→ PROBLEM
In full and without changes, output the data.

→ SUPPLIED RECORDS
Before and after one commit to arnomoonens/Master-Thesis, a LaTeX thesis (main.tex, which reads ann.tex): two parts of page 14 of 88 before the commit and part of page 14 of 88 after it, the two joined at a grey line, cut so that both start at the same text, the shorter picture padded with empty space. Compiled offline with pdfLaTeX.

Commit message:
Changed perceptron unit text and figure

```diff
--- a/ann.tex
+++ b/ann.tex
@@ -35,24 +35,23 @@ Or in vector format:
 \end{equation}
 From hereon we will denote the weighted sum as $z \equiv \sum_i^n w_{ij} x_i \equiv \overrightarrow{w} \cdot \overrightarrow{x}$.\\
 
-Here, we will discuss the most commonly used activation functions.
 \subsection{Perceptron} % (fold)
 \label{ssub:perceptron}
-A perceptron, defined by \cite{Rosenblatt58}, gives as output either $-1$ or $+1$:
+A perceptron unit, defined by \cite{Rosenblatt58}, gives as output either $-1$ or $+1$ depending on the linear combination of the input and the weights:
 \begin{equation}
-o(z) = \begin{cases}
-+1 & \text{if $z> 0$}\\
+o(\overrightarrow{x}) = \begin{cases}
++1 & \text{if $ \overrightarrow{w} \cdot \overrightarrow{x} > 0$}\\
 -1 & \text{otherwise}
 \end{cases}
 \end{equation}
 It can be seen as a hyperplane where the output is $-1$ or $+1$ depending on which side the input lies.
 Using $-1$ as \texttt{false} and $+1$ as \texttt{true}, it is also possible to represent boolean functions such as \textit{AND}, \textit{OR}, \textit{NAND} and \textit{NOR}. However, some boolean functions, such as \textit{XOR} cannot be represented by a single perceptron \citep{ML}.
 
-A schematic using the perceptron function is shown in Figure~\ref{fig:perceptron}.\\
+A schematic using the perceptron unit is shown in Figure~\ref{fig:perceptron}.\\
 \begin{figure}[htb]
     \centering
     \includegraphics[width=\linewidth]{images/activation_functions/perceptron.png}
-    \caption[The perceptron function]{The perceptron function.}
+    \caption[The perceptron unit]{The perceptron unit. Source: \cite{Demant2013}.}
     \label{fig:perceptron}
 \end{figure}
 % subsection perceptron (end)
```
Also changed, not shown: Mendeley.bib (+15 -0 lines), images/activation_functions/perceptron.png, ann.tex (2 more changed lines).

→ EXPECTED OUTPUT
Before and after one commit to arnomoonens/Master-Thesis, a LaTeX thesis (main.tex, which reads ann.tex): two parts of page 14 of 88 before the commit and part of page 14 of 88 after it, the two joined at a grey line, cut so that both start at the same text, the shorter picture padded with empty space. Compiled offline with pdfLaTeX.

Commit message:
Changed perceptron unit text and figure

```diff
--- a/ann.tex
+++ b/ann.tex
@@ -35,24 +35,23 @@ Or in vector format:
 \end{equation}
 From hereon we will denote the weighted sum as $z \equiv \sum_i^n w_{ij} x_i \equiv \overrightarrow{w} \cdot \overrightarrow{x}$.\\
 
-Here, we will discuss the most commonly used activation functions.
 \subsection{Perceptron} % (fold)
 \label{ssub:perceptron}
-A perceptron, defined by \cite{Rosenblatt58}, gives as output either $-1$ or $+1$:
+A perceptron unit, defined by \cite{Rosenblatt58}, gives as output either $-1$ or $+1$ depending on the linear combination of the input and the weights:
 \begin{equation}
-o(z) = \begin{cases}
-+1 & \text{if $z> 0$}\\
+o(\overrightarrow{x}) = \begin{cases}
++1 & \text{if $ \overrightarrow{w} \cdot \overrightarrow{x} > 0$}\\
 -1 & \text{otherwise}
 \end{cases}
 \end{equation}
 It can be seen as a hyperplane where the output is $-1$ or $+1$ depending on which side the input lies.
 Using $-1$ as \texttt{false} and $+1$ as \texttt{true}, it is also possible to represent boolean functions such as \textit{AND}, \textit{OR}, \textit{NAND} and \textit{NOR}. However, some boolean functions, such as \textit{XOR} cannot be represented by a single perceptron \citep{ML}.
 
-A schematic using the perceptron function is shown in Figure~\ref{fig:perceptron}.\\
+A schematic using the perceptron unit is shown in Figure~\ref{fig:perceptron}.\\
 \begin{figure}[htb]
     \centering
     \includegraphics[width=\linewidth]{images/activation_functions/perceptron.png}
-    \caption[The perceptron function]{The perceptron function.}
+    \caption[The perceptron unit]{The perceptron unit. Source: \cite{Demant2013}.}
     \label{fig:perceptron}
 \end{figure}
 % subsection perceptron (end)
```
Also changed, not shown: Mendeley.bib (+15 -0 lines), images/activation_functions/perceptron.png, ann.tex (2 more changed lines).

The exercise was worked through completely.